[Start of section]

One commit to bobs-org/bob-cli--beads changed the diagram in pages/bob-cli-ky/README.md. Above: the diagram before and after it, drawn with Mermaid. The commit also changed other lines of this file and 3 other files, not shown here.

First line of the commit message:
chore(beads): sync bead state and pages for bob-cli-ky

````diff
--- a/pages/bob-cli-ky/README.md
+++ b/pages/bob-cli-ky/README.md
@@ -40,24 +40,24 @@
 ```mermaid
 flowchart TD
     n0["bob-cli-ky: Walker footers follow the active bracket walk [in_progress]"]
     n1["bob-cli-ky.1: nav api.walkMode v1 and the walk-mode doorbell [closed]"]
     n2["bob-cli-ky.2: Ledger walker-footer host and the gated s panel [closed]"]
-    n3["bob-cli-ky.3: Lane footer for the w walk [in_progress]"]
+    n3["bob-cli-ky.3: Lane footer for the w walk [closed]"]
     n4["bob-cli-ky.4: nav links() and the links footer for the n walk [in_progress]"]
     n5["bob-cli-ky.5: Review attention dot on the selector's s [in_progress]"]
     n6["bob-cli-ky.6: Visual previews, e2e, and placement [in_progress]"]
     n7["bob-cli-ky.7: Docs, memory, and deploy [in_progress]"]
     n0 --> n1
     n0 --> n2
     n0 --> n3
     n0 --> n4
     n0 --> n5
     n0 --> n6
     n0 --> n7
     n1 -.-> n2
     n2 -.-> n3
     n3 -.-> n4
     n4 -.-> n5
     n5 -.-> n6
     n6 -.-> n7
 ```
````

[End of section]
[Start of section]

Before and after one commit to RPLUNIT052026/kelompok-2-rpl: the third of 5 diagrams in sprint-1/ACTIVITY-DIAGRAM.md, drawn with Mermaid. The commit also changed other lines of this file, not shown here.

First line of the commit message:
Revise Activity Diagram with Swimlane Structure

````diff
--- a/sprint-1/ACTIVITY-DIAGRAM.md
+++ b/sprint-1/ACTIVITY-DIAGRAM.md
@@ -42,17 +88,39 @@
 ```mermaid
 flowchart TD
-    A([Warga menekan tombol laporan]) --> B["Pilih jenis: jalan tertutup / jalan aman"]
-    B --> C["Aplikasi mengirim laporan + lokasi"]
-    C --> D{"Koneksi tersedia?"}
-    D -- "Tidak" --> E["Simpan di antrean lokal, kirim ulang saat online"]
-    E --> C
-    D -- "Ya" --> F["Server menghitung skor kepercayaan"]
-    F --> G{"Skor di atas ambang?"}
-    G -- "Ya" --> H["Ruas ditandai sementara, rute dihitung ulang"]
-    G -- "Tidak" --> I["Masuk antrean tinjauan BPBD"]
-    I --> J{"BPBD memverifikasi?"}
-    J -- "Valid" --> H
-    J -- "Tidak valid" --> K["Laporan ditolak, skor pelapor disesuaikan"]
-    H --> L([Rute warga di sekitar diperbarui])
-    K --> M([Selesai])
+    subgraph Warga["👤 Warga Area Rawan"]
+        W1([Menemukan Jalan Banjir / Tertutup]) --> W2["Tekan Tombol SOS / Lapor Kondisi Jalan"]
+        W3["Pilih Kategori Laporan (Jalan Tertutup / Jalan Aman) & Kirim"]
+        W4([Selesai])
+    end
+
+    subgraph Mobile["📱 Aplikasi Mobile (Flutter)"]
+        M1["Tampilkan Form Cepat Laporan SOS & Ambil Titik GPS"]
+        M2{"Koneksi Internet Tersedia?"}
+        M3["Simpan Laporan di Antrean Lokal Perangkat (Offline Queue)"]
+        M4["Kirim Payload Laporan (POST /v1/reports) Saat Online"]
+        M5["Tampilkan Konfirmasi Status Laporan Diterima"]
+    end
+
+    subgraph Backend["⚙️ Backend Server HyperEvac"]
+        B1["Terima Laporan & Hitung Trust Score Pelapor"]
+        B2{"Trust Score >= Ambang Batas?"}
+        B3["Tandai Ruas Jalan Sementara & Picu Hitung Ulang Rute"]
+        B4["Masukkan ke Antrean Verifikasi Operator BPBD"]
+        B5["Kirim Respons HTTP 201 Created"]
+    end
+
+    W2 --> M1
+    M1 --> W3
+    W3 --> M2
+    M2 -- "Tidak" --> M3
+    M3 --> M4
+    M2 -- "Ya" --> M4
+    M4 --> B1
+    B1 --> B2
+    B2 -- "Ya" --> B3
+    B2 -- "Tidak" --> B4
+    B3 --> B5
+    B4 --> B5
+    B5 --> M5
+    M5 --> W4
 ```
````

[End of section]
[Start of section]

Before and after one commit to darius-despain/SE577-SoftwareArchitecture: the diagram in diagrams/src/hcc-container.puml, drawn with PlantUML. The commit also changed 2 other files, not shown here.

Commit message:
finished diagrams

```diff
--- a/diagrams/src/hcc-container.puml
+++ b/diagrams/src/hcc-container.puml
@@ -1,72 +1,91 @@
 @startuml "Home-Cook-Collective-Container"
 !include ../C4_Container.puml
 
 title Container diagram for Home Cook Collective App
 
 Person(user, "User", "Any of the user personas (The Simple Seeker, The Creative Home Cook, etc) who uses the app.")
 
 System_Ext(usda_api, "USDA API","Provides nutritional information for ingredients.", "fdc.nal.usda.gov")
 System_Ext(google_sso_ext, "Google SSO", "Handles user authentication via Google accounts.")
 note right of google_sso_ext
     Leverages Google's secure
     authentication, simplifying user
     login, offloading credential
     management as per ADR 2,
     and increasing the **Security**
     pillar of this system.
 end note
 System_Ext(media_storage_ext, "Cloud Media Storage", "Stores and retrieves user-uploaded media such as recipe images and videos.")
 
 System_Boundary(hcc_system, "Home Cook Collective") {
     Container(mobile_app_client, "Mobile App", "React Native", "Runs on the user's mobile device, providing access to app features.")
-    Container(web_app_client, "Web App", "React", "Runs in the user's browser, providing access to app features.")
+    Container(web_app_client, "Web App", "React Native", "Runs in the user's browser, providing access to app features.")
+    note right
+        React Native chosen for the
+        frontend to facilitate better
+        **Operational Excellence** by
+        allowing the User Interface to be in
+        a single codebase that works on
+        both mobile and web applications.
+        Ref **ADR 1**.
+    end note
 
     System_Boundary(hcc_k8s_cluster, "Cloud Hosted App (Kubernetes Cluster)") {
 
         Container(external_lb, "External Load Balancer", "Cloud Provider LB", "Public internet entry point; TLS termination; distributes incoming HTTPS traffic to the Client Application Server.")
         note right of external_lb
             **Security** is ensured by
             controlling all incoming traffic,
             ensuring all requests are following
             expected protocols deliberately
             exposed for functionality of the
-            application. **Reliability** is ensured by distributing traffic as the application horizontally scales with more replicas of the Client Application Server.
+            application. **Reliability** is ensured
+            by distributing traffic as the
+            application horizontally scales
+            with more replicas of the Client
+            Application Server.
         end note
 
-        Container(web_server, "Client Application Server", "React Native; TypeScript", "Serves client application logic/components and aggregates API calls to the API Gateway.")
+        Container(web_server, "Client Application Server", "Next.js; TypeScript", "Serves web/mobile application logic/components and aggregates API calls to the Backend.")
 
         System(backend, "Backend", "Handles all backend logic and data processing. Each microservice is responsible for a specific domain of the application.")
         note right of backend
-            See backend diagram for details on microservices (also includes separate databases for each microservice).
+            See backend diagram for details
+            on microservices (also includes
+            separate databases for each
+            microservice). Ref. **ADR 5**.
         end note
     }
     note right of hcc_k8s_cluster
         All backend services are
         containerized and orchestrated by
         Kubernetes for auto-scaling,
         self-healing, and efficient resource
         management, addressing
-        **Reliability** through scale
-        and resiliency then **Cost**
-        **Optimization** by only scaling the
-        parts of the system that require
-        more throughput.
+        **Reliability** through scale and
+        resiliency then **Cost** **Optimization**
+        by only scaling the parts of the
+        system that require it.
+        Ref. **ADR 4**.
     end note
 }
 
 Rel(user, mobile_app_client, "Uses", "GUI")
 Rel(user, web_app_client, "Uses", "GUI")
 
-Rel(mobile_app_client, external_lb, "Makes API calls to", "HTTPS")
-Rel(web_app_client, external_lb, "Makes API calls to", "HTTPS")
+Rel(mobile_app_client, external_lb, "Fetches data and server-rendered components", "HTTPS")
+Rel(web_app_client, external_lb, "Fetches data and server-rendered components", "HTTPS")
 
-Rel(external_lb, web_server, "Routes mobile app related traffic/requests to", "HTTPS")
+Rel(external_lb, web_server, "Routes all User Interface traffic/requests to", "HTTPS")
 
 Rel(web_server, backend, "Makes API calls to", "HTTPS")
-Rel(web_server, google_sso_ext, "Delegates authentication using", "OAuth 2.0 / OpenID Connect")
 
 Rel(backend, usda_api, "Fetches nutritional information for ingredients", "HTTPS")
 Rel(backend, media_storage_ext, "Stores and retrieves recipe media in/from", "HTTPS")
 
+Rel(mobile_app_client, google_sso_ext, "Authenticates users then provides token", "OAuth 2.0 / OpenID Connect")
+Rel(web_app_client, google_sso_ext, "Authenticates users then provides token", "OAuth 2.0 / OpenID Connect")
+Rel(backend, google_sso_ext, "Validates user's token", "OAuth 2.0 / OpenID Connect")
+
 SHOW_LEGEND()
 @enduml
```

[End of section]

▸ **AIM OF THE TASK**: Scan the material above for the word "right", and copy each line where it appears.

▸ **ANSWER SPACE**:
 note right of google_sso_ext
+    note right
         note right of external_lb
         note right of backend
     note right of hcc_k8s_cluster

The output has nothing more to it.